News
Frances Ball 14 May 2019 11:47am

IFS launches review of inequality in UK

Nobel laureate Professor Sir Angus Deaton is to chair a major five-year investigation of inequality in the UK, which has been launched today by the Institute of Fiscal Studies (IFS)

According to the think tank, income inequality in the UK is high, and among major economies is beaten only by the US.

The review won’t look into the fact of inequality, as such – the IFS makes a point of noting that some inequalities are inevitable. Instead, Sir Angus will consider the possibility of a systemic bias toward inequality.

“When the rules of the game are rigged, or when great inequalities in income and wealth result in great inequalities in political power and economic opportunity, then they risk disrupting both our democracy and our prosperity,” the IFS said.

The review was initiated by the IFS, and is being funded by The Nuffield Foundation, a charitable trust for social wellbeing. Members of the panel include world-leading experts in sociology, demography, epidemiology, political science, philosophy and economics.

IFS researchers Xiaowei Xu and Robert Joyce set out some of the facts that motivated the review. They touch on income, wealth, health, social mobility and political participation, among other factors.

Average weekly earnings in London are 66% higher than those in the north east, for example. Men in affluent areas have a life expectancy almost 10 years longer than those in the most deprived, a gap that is widening.

Women’s employment has risen from 57% in 1975 to 78% in 2017. However, the employment gap is only significantly reduced for white women: Pakistani and Bangladeshi women are half as likely to work as men in the same ethnic group.

After decades of improvement, there has recently been a rise in middle-age mortality. Largely attributable to deaths from suicide, drug overdoses and alcohol-related liver disease, the trend is highly concentrated among lower-income people.

IFS director Paul Johnson said, “I can’t think of anything more important than understanding what drives the inequalities we see today and working out what we might do to influence them.

“Everything from early childhood education to the regulation of ‘big tech’, from the design of the benefit system to the effects of globalisation, from the role of men and women in the home to the design of corporate governance, matters for producing the outcomes we see.
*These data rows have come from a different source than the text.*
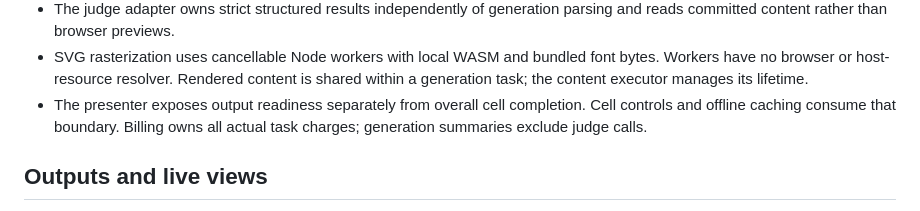
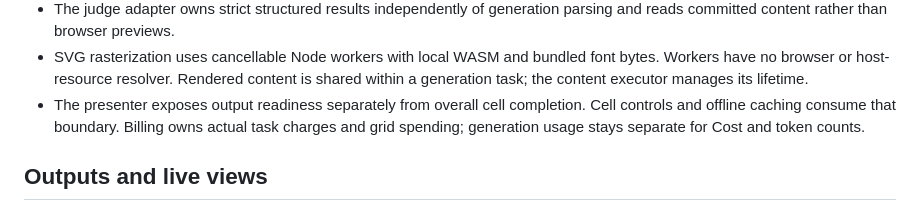
Before and after one commit to klntsky/slopgrid, a Markdown page: ARCHITECTURE.md, the part around the change. Drawn GitHub-style.

```diff
--- a/ARCHITECTURE.md
+++ b/ARCHITECTURE.md
@@ -166,8 +166,9 @@ provider request signature.
   font bytes. Workers have no browser or host-resource resolver. Rendered content
   is shared within a generation task; the content executor manages its lifetime.
 - The presenter exposes output readiness separately from overall cell completion.
-  Cell controls and offline caching consume that boundary. Billing owns all
-  actual task charges; generation summaries exclude judge calls.
+  Cell controls and offline caching consume that boundary. Billing owns actual
+  task charges and grid spending; generation usage stays separate for Cost and
+  token counts.
 
 ## Outputs and live views
 
```
Also changed, not shown: PRODUCT.md (+3 -3 lines).
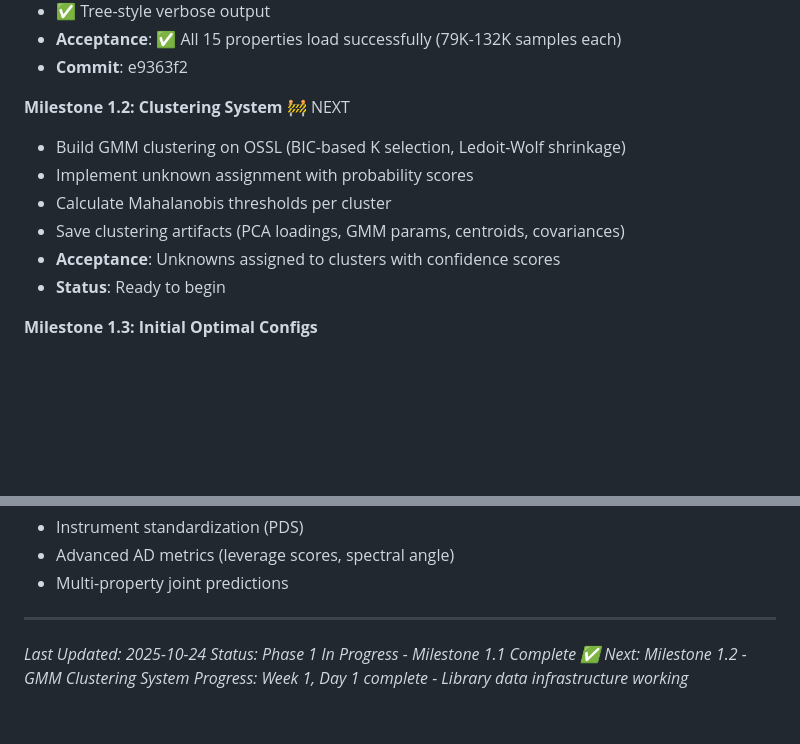
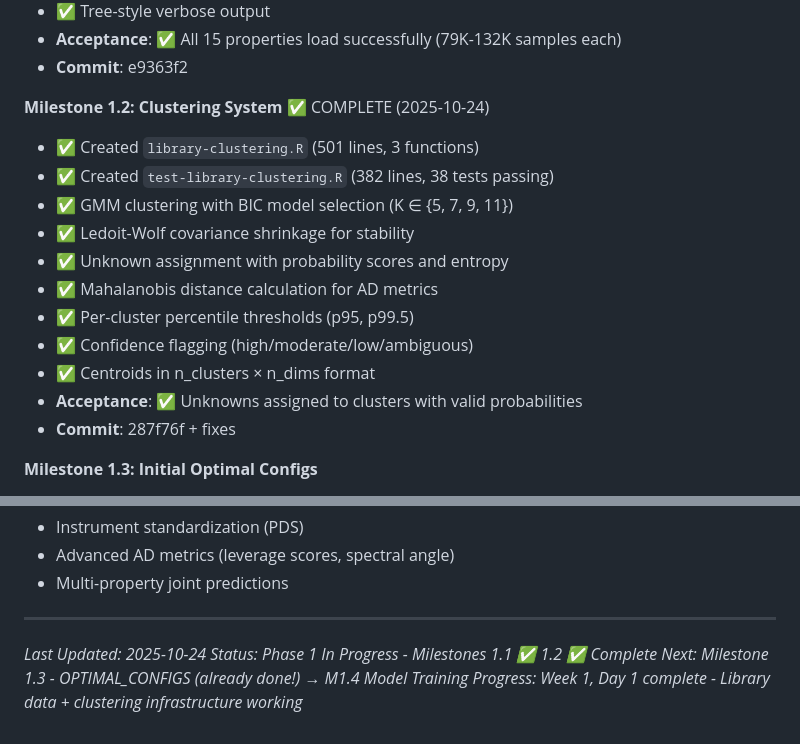
Before and after one commit to S-Leuthold/horizons, a Markdown page: LIBRARY_PREDICTION_ROADMAP.md, 2 parts joined by grey strips. Rendered like a GitHub page; blank space fills up the shorter version.

Commit message:
docs: Update roadmap - Milestone 1.2 complete
Milestones Complete:
- ✅ 1.1: Library data loading (62 tests)
- ✅ 1.2: GMM clustering (38 tests)
- ✅ 1.3: OPTIMAL_CONFIGS (done in planning)

Total: 100 tests passing, 2,700+ lines of code

Next: Milestone 1.4 - Model training infrastructure

```diff
--- a/LIBRARY_PREDICTION_ROADMAP.md
+++ b/LIBRARY_PREDICTION_ROADMAP.md
@@ -504,13 +504,18 @@ for (cluster_id in unique(assignments)) {
 - **Acceptance**: ✅ All 15 properties load successfully (79K-132K samples each)
 - **Commit**: e9363f2
 
-**Milestone 1.2: Clustering System** 🚧 NEXT
-- Build GMM clustering on OSSL (BIC-based K selection, Ledoit-Wolf shrinkage)
-- Implement unknown assignment with probability scores
-- Calculate Mahalanobis thresholds per cluster
-- Save clustering artifacts (PCA loadings, GMM params, centroids, covariances)
-- **Acceptance**: Unknowns assigned to clusters with confidence scores
-- **Status**: Ready to begin
+**Milestone 1.2: Clustering System** ✅ COMPLETE (2025-10-24)
+- ✅ Created `library-clustering.R` (501 lines, 3 functions)
+- ✅ Created `test-library-clustering.R` (382 lines, 38 tests passing)
+- ✅ GMM clustering with BIC model selection (K ∈ {5, 7, 9, 11})
+- ✅ Ledoit-Wolf covariance shrinkage for stability
+- ✅ Unknown assignment with probability scores and entropy
+- ✅ Mahalanobis distance calculation for AD metrics
+- ✅ Per-cluster percentile thresholds (p95, p99.5)
+- ✅ Confidence flagging (high/moderate/low/ambiguous)
+- ✅ Centroids in n_clusters × n_dims format
+- **Acceptance**: ✅ Unknowns assigned to clusters with valid probabilities
+- **Commit**: 287f76f + fixes
 
 **Milestone 1.3: Initial Optimal Configs**
 - Create `OPTIMAL_CONFIGS_V1` in `constants.R` based on:
@@ -1249,6 +1254,6 @@ OPTIMAL_CONFIGS_V0 <- tribble(
 ---
 
 *Last Updated: 2025-10-24*
-*Status: Phase 1 In Progress - Milestone 1.1 Complete ✅*
-*Next: Milestone 1.2 - GMM Clustering System*
-*Progress: Week 1, Day 1 complete - Library data infrastructure working*
+*Status: Phase 1 In Progress - Milestones 1.1 ✅ 1.2 ✅ Complete*
+*Next: Milestone 1.3 - OPTIMAL_CONFIGS (already done!) → M1.4 Model Training*
+*Progress: Week 1, Day 1 complete - Library data + clustering infrastructure working*
```
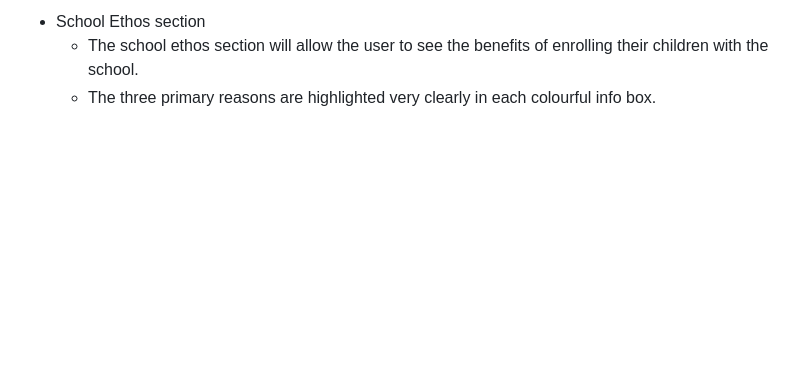
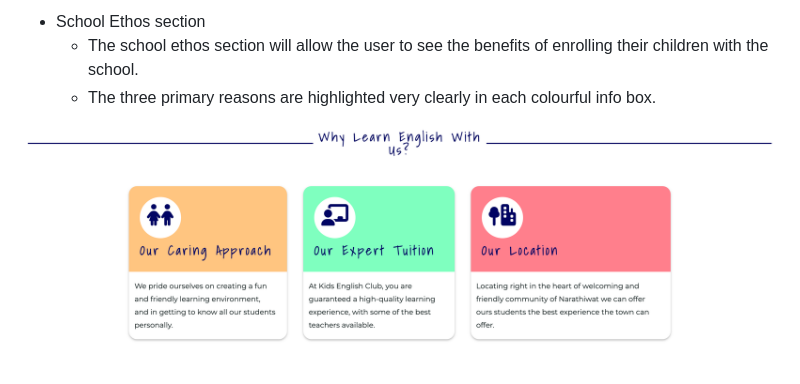
Before and after one commit to Whon1980-DL/kids-english-club, a Markdown page: README.md, the part around the change. GitHub-like rendering; blank space fills up the shorter version.

Commit message:
Add school ethos image to README.md file

```diff
--- a/README.md
+++ b/README.md
@@ -91,3 +91,5 @@ The clear navigation of the website will contribute to an enjoyable experience w
 * School Ethos section
     * The school ethos section will allow the user to see the benefits of enrolling their children with the school.
     * The three primary reasons are highlighted very clearly in each colourful info box.
+
+![School Ethos](/assets/images/readme/school-ethos-image.png)
```
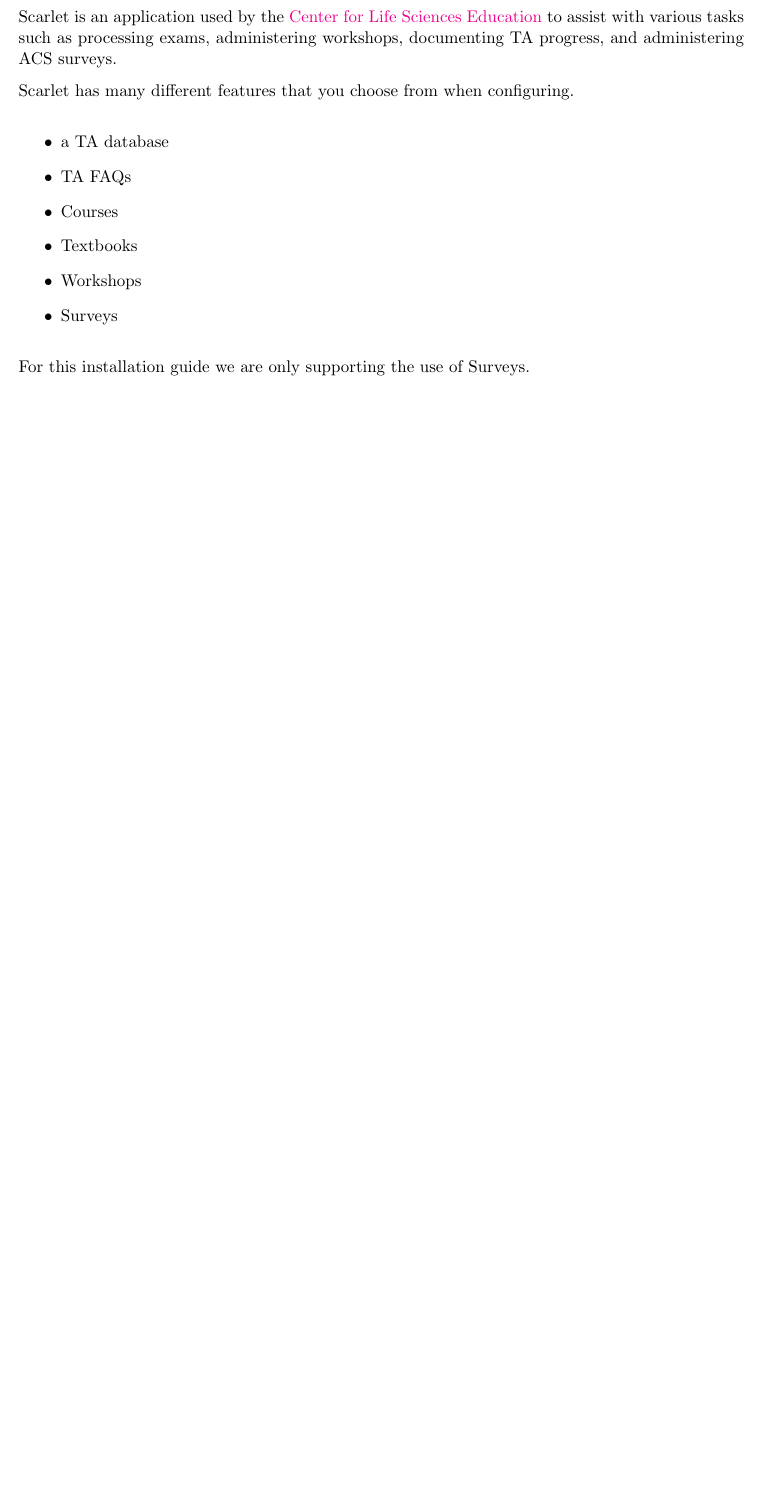
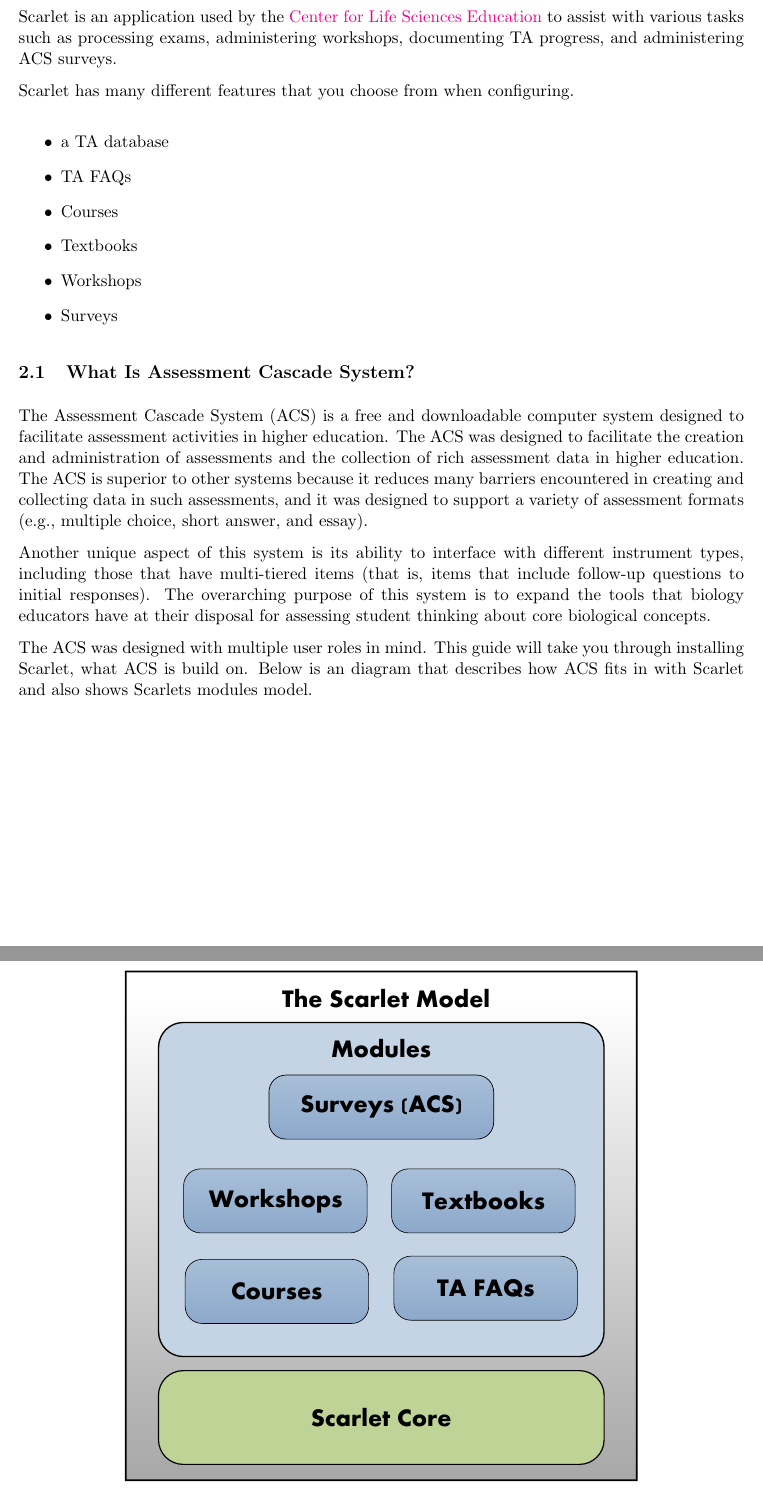
Before and after one commit to silasb/scarlet_documentation, a LaTeX document (installation_guide.tex): part of page 4 of 13 before the commit and two parts of pages 4 and 5 of 14 after it, the two joined at a grey line, cut so that both start at the same text, the shorter picture padded with empty space. Compiled offline with pdfLaTeX.

Commit message:
adding scarlet model to the page and also updating the ignore.

```diff
--- a/installation_guide.tex
+++ b/installation_guide.tex
@@ -64,7 +64,35 @@
 \item Surveys
 \end{itemize}
 
-For this installation guide we are only supporting the use of Surveys.
+\subsection{What Is Assessment Cascade System?}
+
+The Assessment Cascade System (ACS) is a free and downloadable computer system
+designed to facilitate assessment activities in higher education. The ACS was
+designed to facilitate the creation and administration of assessments and the
+collection of rich assessment data in higher education.  The ACS is superior to
+other systems because it reduces many barriers encountered in creating and
+collecting data in such assessments, and it was designed to support a variety
+of assessment formats (e.g., multiple choice, short answer, and essay).
+
+Another unique aspect of this system is its ability to interface with different
+instrument types, including those that have multi-tiered items (that is, items
+that include follow-up questions to initial responses). The overarching purpose
+of this system is to expand the tools that biology educators have at their
+disposal for assessing student thinking about core biological concepts.
+
+The ACS was designed with multiple user roles in
+mind. This guide will take you through installing Scarlet, what ACS is build
+on. Below is an diagram that describes how ACS fits in with Scarlet and also
+shows Scarlets modules model.
+
+\begin{figure}[H]
+  \begin{center}
+    \leavevmode
+    \includegraphics[]{scarlet_images/scarlet_model.pdf}
+  \end{center}
+  \caption{Scarlet Model}
+  \label{fig:scarlet_model}
+\end{figure}
 
 \subsection{Intended Audience}
 
```
Also changed, not shown: scarlet_images/scarlet_model.pdf (added), 1 other file.
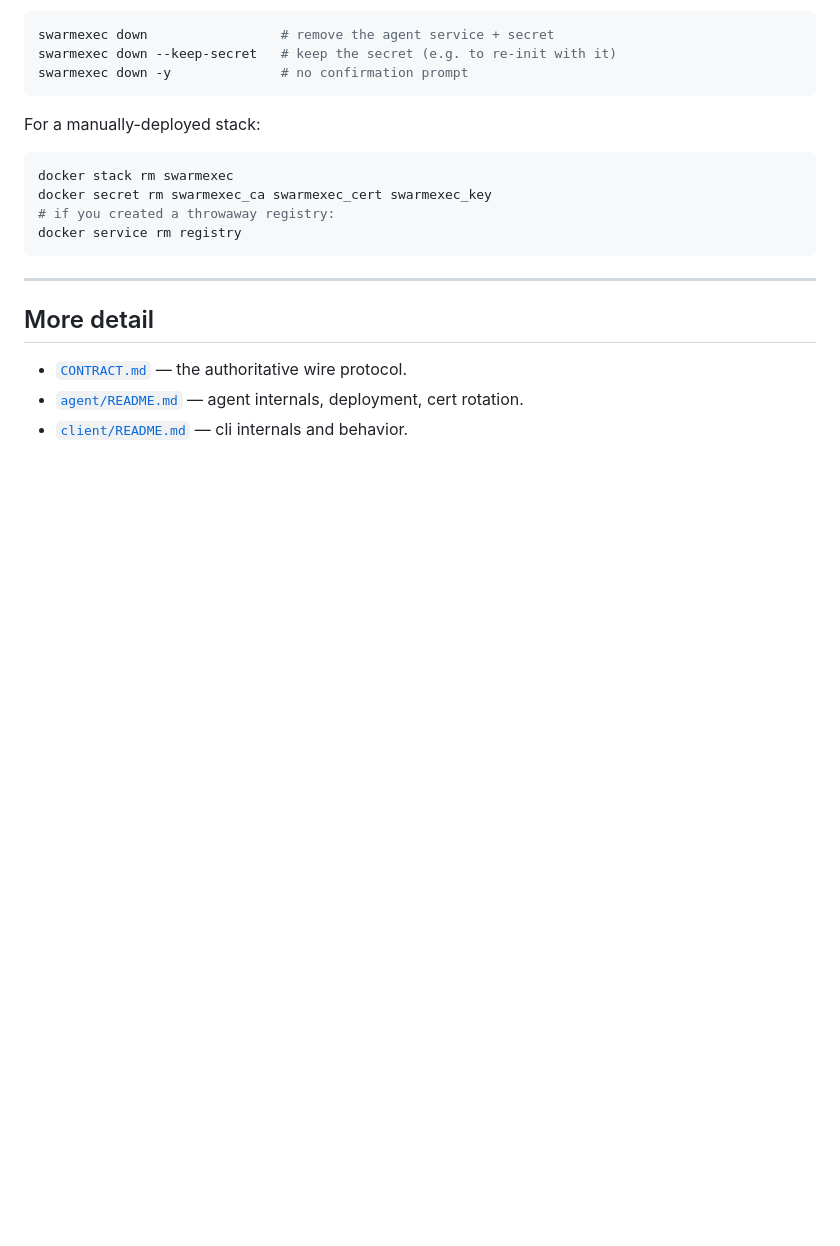
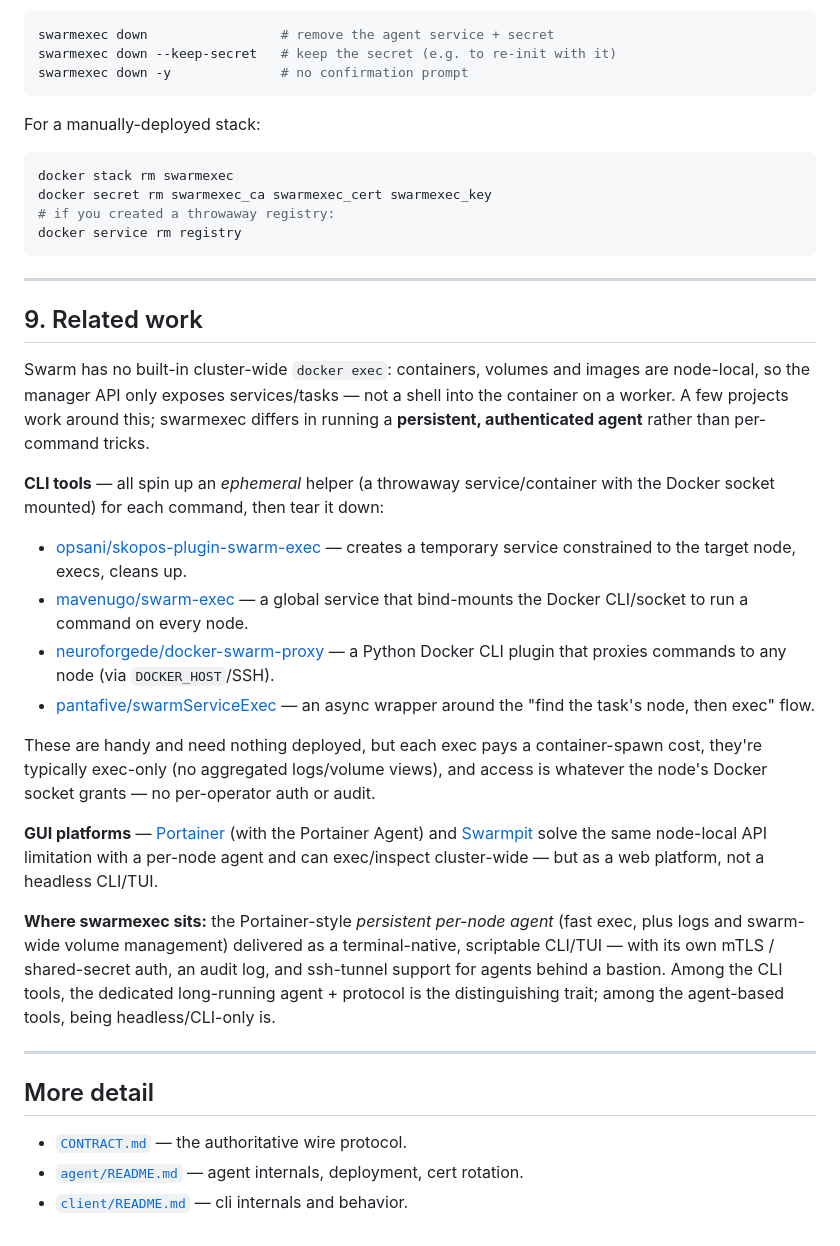
Before and after one commit to ekrotov/swarmexec, a Markdown page: README.md, the part around the change. Drawn GitHub-style; blank space fills up the shorter version.

Commit message:
docs(readme): add a Related work section

```diff
--- a/README.md
+++ b/README.md
@@ -476,6 +476,43 @@ docker service rm registry
 
 ---
 
+## 9. Related work
+
+Swarm has no built-in cluster-wide `docker exec`: containers, volumes and images
+are node-local, so the manager API only exposes services/tasks — not a shell into
+the container on a worker. A few projects work around this; swarmexec differs in
+running a **persistent, authenticated agent** rather than per-command tricks.
+
+**CLI tools** — all spin up an *ephemeral* helper (a throwaway service/container
+with the Docker socket mounted) for each command, then tear it down:
+
+- [opsani/skopos-plugin-swarm-exec](https://github.com/opsani/skopos-plugin-swarm-exec)
+  — creates a temporary service constrained to the target node, execs, cleans up.
+- [mavenugo/swarm-exec](https://github.com/mavenugo/swarm-exec)
+  — a global service that bind-mounts the Docker CLI/socket to run a command on every node.
+- [neuroforgede/docker-swarm-proxy](https://github.com/neuroforgede/docker-swarm-proxy)
+  — a Python Docker CLI plugin that proxies commands to any node (via `DOCKER_HOST`/SSH).
+- [pantafive/swarmServiceExec](https://github.com/pantafive/swarmServiceExec)
+  — an async wrapper around the "find the task's node, then exec" flow.
+
+These are handy and need nothing deployed, but each exec pays a container-spawn
+cost, they're typically exec-only (no aggregated logs/volume views), and access
+is whatever the node's Docker socket grants — no per-operator auth or audit.
+
+**GUI platforms** — [Portainer](https://docs.portainer.io/admin/environments/add/swarm/agent)
+(with the Portainer Agent) and [Swarmpit](https://swarmpit.io) solve the same
+node-local API limitation with a per-node agent and can exec/inspect cluster-wide
+— but as a web platform, not a headless CLI/TUI.
+
+**Where swarmexec sits:** the Portainer-style *persistent per-node agent*
+(fast exec, plus logs and swarm-wide volume management) delivered as a
+terminal-native, scriptable CLI/TUI — with its own mTLS / shared-secret auth,
+an audit log, and ssh-tunnel support for agents behind a bastion. Among the
+CLI tools, the dedicated long-running agent + protocol is the distinguishing
+trait; among the agent-based tools, being headless/CLI-only is.
+
+---
+
 ## More detail
 
 - [`CONTRACT.md`](CONTRACT.md) — the authoritative wire protocol.
```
We will be examining them all,” he added.

The report will consider some of the potential causes behind current levels of inequality, from the hollowing of the jobs market, to the dramatic decline in union membership.

The review will consider the effects of globalisation, change in technology, and increased market power held by a few firms, among other factors.

Tim Gardam, chief executive of The Nuffield Foundation, said, “The multidimensional nature of inequality is among the most contentious issues of our times.

“It frames the increasingly vehement debate about the distribution of income and wealth and the relationships between this and other inequalities such as gender, ethnicity and disability,” he added. “It informs the growing anxiety over generational and geographical divisions and is fundamental to our understanding of concepts such as fairness, rights and identity.”

Gardam praised the panel’s dispassionate analysis of evidence, adding that the review “has the potential to refashion what we know about inequality and present viable policy options for securing a more emancipated and inclusive society.